What is required:
For the string "only", search the entries below and copy every line where it appears.

Edit tracking data:
########################################

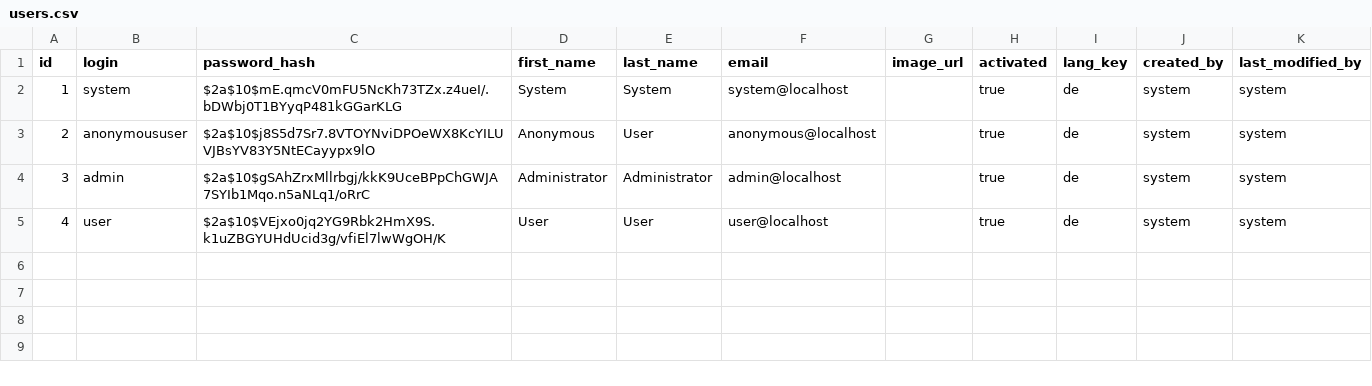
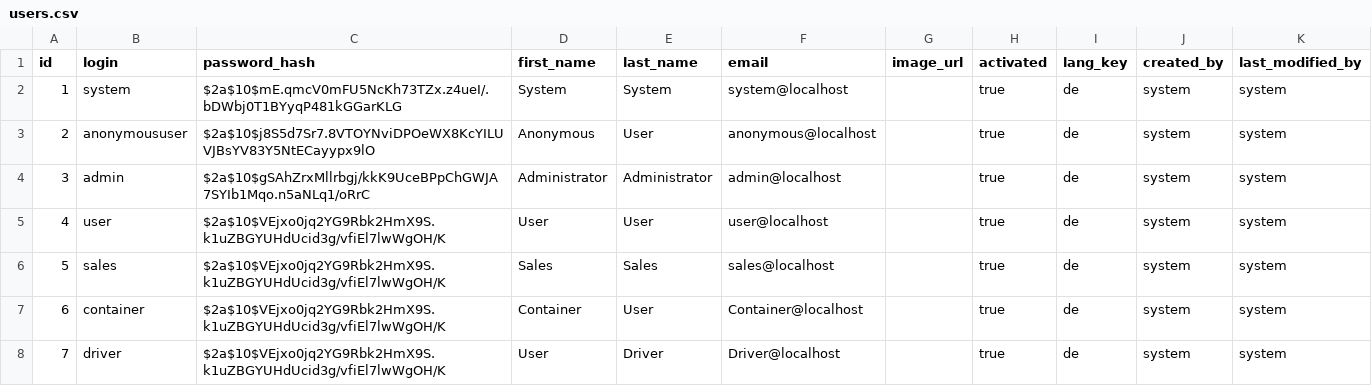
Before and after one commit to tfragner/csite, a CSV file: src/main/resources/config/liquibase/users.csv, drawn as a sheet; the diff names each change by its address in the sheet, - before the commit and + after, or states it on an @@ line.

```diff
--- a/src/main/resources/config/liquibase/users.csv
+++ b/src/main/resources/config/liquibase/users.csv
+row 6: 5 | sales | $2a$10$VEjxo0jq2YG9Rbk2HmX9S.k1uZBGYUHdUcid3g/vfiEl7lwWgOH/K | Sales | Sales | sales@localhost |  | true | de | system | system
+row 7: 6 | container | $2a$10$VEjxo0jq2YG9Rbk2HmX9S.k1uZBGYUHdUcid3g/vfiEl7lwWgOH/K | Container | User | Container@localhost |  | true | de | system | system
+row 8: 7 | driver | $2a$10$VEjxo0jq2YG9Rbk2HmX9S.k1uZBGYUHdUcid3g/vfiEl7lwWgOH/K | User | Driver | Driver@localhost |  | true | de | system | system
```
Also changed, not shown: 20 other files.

########################################

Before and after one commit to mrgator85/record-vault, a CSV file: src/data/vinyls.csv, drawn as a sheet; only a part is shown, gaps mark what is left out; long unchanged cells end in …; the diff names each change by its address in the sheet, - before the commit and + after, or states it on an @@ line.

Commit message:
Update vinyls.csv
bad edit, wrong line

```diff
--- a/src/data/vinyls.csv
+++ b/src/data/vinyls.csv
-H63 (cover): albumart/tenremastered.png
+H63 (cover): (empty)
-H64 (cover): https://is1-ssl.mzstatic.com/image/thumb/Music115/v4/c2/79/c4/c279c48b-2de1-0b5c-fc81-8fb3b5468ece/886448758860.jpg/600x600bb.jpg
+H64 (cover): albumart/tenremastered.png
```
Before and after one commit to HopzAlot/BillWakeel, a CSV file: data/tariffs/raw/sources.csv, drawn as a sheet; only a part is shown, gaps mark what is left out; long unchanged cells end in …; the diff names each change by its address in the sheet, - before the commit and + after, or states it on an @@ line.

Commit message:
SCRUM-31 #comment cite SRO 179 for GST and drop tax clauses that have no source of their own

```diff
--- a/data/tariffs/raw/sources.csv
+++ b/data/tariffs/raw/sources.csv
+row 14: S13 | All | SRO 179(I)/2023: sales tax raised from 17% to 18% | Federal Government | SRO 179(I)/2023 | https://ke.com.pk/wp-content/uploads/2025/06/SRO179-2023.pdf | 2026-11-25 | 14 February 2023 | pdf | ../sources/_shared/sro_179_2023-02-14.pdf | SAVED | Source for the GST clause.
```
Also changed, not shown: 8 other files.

########################################

Exercise response:
Before and after one commit to mrgator85/record-vault, a CSV file: src/data/vinyls.csv, drawn as a sheet; only a part is shown, gaps mark what is left out; long unchanged cells end in …; the diff names each change by its address in the sheet, - before the commit and + after, or states it on an @@ line.
Before and after one commit to HopzAlot/BillWakeel, a CSV file: data/tariffs/raw/sources.csv, drawn as a sheet; only a part is shown, gaps mark what is left out; long unchanged cells end in …; the diff names each change by its address in the sheet, - before the commit and + after, or states it on an @@ line.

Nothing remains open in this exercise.